While the vast majority of companies involved in mergers and acquisitions (M&As) use retention agreements to retain key talent, a survey by consultancy Towers Watson shows that companies that are most successful at retention begin the process early—identifying highly valued people and using financial and nonfinancial rewards to keep them onboard.
Towers Watson's 2012 M&A Retention Survey, conducted from February through April 2012, included 180 companies—some of the world's largest serial acquirers among them—from 19 countries. The responses revealed the effectiveness of various retention strategies and confirmed that, while economic uncertainty has slowed the pace of deal making in some parts of the world, acquisitions and divestitures remain a viable growth strategy for many organizations. More than half of the respondents completed between two to 10 acquisitions over the previous two years.
“With successful deal implementation a core priority for many companies, the focus on retention has intensified. In today’s climate, when companies are often buying skills or relying on an acquisition’s staff to meet critical sales or market share goals, the ability to retain the right people can be a make-or-break element in the deal,” said Mary Cianni, global leader of M&A services at Towers Watson.
Successful Acquirers Do Things Differently
Because most companies that use retention agreements as part of their overall strategy still face challenges in keeping people, Towers Watson focused on a subset of the acquirers that reported greatest success at retention to learn what they did. A key finding: While companies with successful retention strategies use many of the same tactics to retain employees as their less successful counterparts do, they emphasize certain ones to a much greater extent. For example:
- The vast majority (92 percent) of successful acquirers use retention bonuses, compared with just 53 percent of other companies.
- Three-fourths (74 percent) of successful companies use personal outreach by managers and leaders, more than three times the number of other acquirers (24 percent) that use this tactic.
“While money is a large part of the retention game, it isn’t everything. In fact, the most effective retention agreements include not just monetary incentives but a mix of varied retention tactics, with particular emphasis on personal outreach by managers,” said Steve Allan, regional leader of M&A services at Towers Watson.
Use of Retention Agreements
Among key findings from survey respondents:
- Retention agreements are the primary retention vehicle—used by 84 percent of acquirers and 70 percent of sellers—with retention bonuses the cornerstone of this approach. Roughly two thirds to three quarters or more of buyers and sellers use agreements, chiefly for senior leaders below the boardroom level, key contributors and technical experts.

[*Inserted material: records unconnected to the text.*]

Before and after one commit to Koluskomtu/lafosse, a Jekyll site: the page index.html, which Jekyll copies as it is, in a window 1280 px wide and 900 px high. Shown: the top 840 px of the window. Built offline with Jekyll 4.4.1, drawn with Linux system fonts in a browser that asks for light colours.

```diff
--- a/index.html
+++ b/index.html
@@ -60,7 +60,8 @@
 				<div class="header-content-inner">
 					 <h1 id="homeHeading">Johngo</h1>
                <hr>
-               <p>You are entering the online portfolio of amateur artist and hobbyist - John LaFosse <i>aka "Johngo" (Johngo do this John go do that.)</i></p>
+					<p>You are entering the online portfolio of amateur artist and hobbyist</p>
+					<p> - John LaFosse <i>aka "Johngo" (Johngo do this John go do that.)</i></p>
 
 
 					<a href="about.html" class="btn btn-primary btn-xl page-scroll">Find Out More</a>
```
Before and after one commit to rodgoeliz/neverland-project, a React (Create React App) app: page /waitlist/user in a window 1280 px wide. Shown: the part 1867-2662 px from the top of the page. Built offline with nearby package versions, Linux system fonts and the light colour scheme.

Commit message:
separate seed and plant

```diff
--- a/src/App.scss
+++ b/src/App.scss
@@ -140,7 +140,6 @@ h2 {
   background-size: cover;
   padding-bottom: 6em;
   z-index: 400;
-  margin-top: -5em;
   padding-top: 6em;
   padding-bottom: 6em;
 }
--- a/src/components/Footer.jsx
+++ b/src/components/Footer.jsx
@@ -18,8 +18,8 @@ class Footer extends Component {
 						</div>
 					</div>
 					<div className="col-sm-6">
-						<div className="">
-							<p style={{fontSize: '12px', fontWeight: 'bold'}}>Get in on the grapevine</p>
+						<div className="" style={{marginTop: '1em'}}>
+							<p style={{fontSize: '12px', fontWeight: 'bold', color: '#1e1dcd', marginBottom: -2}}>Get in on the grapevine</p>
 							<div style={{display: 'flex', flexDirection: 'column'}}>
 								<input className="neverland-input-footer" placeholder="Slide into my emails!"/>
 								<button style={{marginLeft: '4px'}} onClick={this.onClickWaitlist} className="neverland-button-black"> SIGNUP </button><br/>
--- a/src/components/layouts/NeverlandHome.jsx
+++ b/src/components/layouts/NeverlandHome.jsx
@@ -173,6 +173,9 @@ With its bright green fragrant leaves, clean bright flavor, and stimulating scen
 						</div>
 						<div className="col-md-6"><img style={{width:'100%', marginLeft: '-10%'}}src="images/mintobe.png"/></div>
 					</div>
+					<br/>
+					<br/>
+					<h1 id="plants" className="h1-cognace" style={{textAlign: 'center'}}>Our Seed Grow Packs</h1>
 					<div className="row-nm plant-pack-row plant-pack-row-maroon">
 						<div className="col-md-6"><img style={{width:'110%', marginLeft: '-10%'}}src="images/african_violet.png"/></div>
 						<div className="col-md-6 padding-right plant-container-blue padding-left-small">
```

- Time-based “pay to stay” provisions in retention agreements are used by 90 percent or more of buyers across North America, Asia and Europe. These provisions typically stretch from six months to one year after the deal is closed.
- Retention bonuses are far more common in North America (reported by 83 percent of respondents) than Asia (40 percent) and Europe (56 percent).
- Personal outreach by leaders to retention targets shows a similar pattern across the regions.
- Performance-based metrics are less common but in use at roughly half the acquiring companies across the regions, with nearly twice as many (74 percent) using individual performance goals as using organization-wide performance goals (38 percent).
- Retention efforts can go only so far. Of those employees who leave the organization despite having retention agreements, six out of 10 cite the deal as one of the primary reasons for leaving.
“The success of any transaction depends as much on effectively managing people and the organizational environment as it does on managing the timing and financials. Organizations that keep their overall retention and engagement programs strong will be much better positioned to succeed years beyond the closing of the deal,” stated Cianni. “Through being prepared and proactive, HR, in partnership with their business leaders, has a tremendous opportunity to step up and influence the ultimate success of a transaction.”
Stephen Miller, CEBS, is an online editor/manager for SHRM. To read the original article, please click here.